Supplied records =
BEGIN

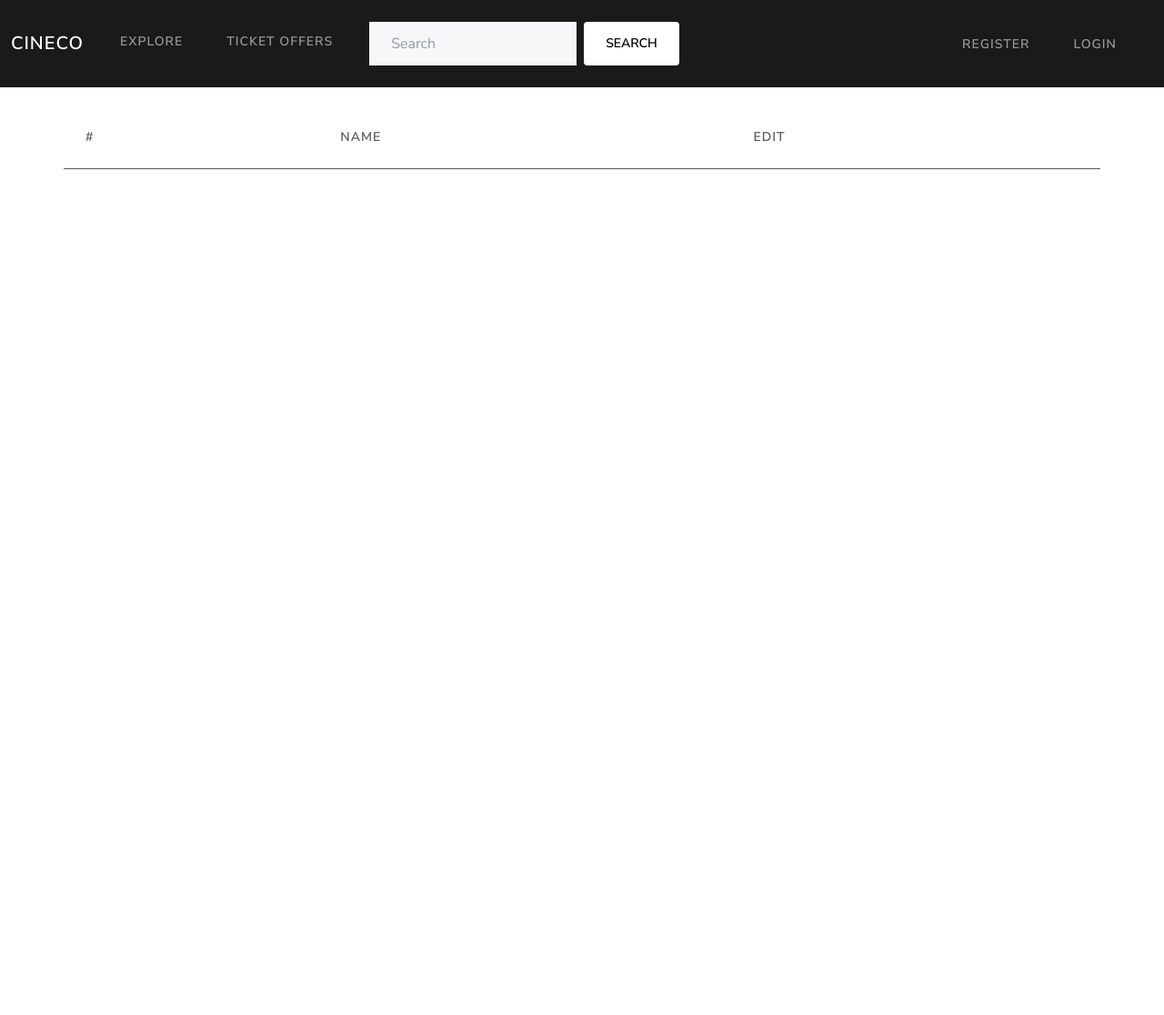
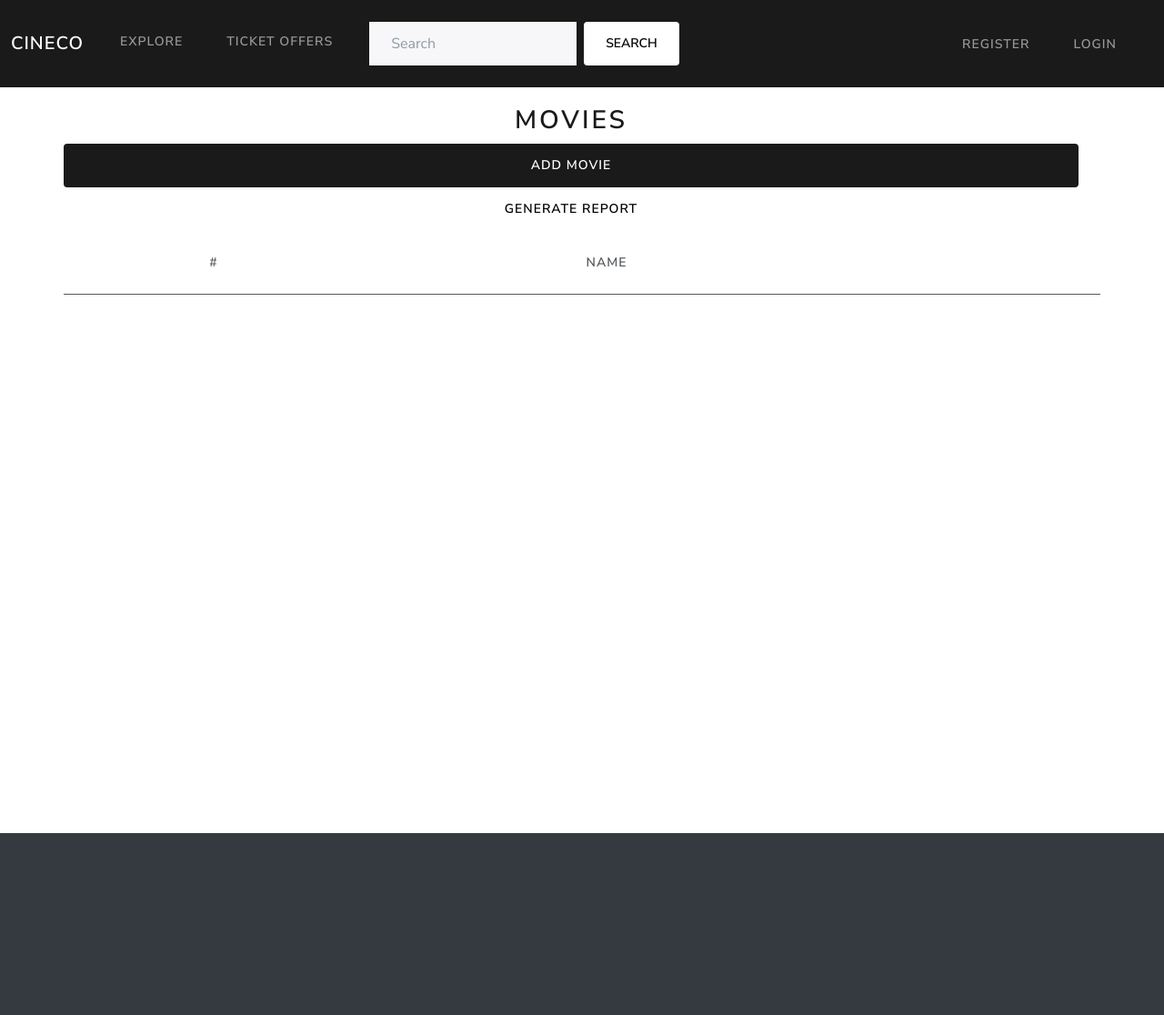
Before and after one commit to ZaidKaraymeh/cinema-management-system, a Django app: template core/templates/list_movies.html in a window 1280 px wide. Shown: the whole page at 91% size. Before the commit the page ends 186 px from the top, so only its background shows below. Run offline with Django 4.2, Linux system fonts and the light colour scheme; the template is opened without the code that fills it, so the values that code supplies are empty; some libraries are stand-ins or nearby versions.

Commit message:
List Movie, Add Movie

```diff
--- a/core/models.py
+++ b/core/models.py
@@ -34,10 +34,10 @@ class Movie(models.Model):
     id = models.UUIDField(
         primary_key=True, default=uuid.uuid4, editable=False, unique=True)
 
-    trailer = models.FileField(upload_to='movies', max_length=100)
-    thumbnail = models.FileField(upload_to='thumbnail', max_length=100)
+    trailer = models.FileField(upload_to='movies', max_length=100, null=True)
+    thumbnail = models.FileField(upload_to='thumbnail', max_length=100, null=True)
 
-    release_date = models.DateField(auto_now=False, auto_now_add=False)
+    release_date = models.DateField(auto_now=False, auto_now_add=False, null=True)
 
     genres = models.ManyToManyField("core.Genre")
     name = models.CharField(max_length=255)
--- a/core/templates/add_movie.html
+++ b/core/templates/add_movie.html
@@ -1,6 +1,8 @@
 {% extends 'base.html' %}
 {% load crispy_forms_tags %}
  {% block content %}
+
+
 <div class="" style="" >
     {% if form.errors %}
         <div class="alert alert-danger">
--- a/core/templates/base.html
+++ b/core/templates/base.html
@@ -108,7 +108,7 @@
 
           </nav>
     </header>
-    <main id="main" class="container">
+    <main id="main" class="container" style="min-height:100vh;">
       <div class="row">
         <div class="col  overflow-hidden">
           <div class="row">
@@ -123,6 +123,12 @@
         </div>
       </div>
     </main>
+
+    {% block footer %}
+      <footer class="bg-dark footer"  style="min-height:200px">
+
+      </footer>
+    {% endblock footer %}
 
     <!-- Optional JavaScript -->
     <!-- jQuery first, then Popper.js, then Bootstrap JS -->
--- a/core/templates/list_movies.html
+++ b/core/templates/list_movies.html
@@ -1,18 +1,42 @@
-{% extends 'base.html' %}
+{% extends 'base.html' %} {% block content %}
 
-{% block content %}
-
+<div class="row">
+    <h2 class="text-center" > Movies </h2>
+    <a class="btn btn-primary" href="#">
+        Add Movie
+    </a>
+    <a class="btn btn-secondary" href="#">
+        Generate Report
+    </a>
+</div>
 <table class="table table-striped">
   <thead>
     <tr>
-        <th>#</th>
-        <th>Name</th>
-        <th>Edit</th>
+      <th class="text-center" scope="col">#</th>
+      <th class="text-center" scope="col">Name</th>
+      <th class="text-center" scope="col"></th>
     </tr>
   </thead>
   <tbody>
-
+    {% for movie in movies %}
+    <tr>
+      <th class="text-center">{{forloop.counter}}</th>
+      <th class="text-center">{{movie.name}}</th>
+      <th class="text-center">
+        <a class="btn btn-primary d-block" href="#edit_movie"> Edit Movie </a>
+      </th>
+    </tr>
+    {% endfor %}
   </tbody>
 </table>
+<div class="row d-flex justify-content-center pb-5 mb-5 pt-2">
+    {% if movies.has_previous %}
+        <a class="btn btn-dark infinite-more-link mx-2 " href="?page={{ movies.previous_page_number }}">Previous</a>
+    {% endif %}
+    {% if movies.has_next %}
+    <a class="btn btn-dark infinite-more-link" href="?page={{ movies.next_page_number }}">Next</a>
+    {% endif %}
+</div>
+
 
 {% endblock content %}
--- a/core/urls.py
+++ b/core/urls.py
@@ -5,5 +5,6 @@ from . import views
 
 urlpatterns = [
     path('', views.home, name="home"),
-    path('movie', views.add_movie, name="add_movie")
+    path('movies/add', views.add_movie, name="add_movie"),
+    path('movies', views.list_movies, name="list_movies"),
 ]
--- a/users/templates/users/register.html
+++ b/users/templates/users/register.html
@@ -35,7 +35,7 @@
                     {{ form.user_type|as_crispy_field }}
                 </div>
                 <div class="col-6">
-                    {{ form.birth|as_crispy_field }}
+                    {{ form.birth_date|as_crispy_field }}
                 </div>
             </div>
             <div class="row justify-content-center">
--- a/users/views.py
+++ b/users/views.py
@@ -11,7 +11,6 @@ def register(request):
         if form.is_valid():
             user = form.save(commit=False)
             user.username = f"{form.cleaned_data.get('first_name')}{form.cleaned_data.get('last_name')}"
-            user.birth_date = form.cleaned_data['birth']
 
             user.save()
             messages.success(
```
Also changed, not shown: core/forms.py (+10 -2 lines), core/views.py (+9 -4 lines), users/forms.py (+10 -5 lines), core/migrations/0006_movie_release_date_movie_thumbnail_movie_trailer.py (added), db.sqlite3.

END
BEGIN

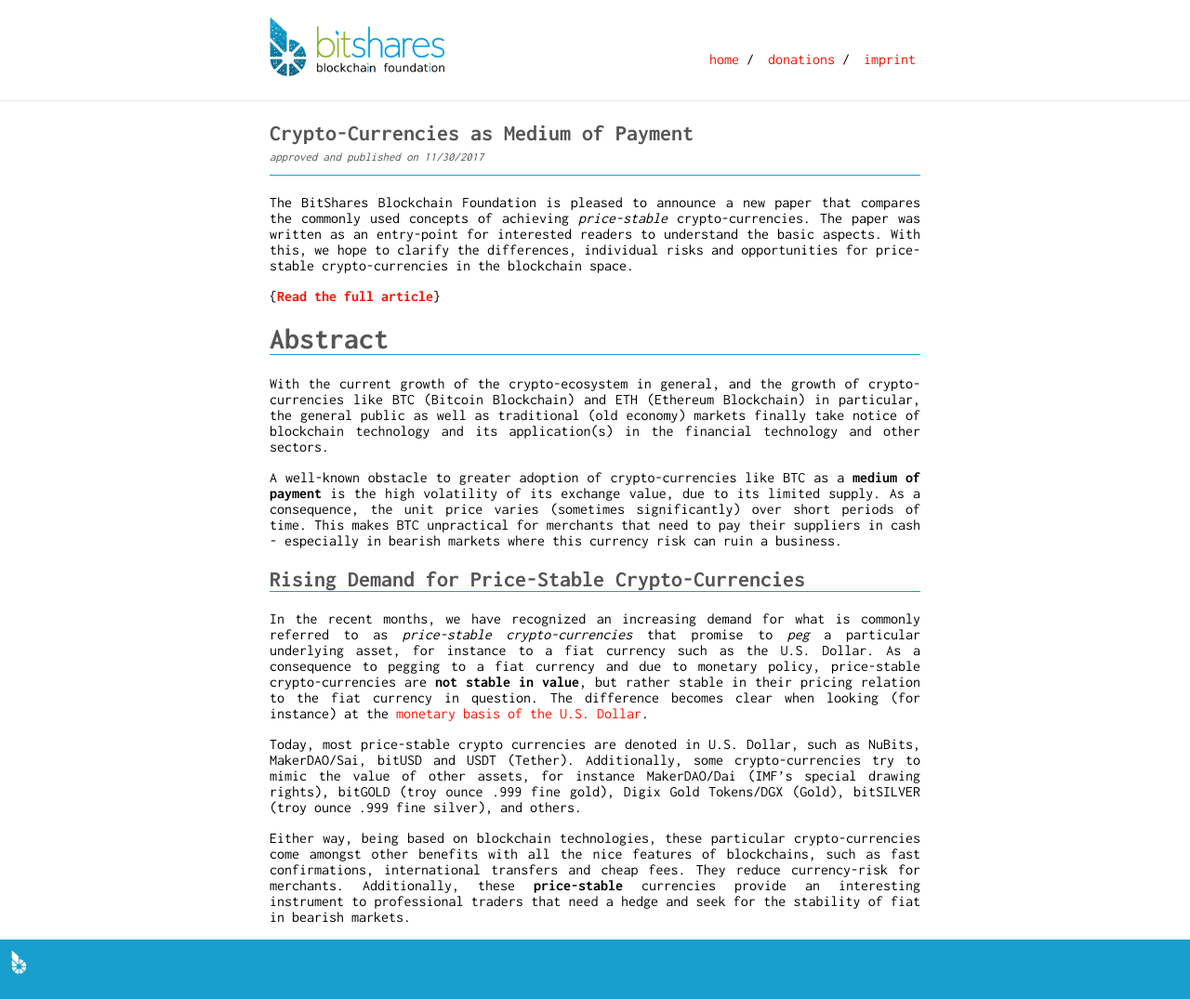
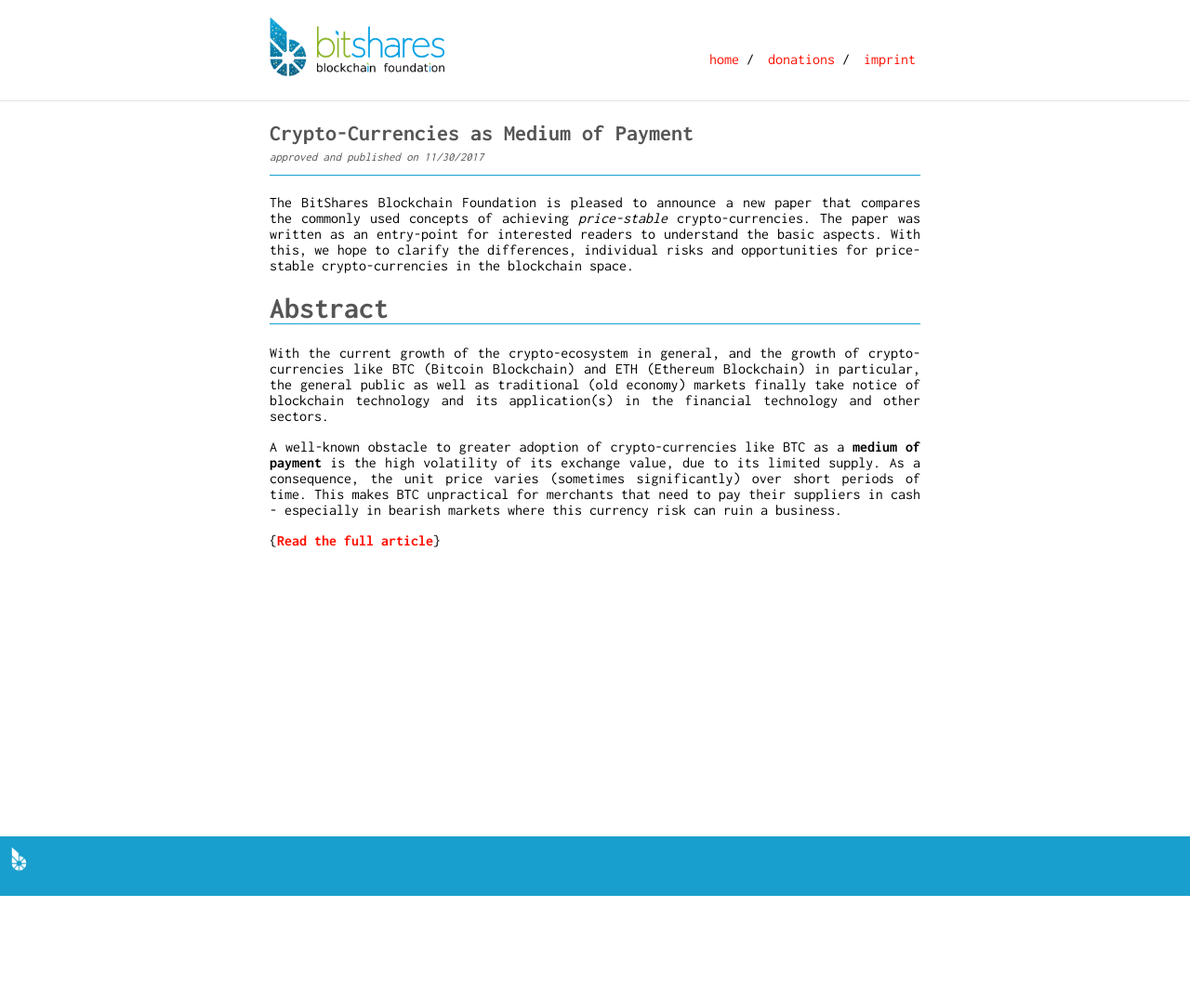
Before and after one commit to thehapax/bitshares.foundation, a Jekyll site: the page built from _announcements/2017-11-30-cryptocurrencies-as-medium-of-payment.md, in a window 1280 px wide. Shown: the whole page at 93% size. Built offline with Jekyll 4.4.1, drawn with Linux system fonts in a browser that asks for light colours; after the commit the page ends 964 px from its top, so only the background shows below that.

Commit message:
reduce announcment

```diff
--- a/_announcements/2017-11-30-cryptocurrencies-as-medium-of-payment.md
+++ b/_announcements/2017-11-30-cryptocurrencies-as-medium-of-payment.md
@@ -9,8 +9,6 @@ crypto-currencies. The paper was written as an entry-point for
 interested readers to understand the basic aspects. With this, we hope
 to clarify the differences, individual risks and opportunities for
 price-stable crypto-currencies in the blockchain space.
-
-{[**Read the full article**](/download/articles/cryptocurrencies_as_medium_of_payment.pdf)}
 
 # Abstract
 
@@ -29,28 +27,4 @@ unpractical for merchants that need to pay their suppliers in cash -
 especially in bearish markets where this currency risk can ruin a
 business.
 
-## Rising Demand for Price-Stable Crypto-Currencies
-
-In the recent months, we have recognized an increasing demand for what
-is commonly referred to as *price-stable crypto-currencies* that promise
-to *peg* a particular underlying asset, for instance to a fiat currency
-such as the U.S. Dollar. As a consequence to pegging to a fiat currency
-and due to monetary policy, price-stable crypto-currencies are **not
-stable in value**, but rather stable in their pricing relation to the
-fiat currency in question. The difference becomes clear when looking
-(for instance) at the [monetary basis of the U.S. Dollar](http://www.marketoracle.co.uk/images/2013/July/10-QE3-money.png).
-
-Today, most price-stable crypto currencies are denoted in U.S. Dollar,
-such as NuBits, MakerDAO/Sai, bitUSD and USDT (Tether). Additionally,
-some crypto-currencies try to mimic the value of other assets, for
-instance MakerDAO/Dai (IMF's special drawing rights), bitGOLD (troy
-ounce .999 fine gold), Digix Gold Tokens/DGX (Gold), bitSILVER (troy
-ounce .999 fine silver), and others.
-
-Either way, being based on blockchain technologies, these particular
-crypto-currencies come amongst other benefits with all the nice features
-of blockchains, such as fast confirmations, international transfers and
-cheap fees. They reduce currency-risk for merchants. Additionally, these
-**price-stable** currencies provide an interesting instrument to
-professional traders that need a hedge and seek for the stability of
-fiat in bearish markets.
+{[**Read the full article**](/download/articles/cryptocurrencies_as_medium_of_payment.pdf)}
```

END

Aim of the task =
Locate the word "scope" in the records above, and return each line that has it.

Result for this task =
+      <th class="text-center" scope="col">#</th>
+      <th class="text-center" scope="col">Name</th>
+      <th class="text-center" scope="col"></th>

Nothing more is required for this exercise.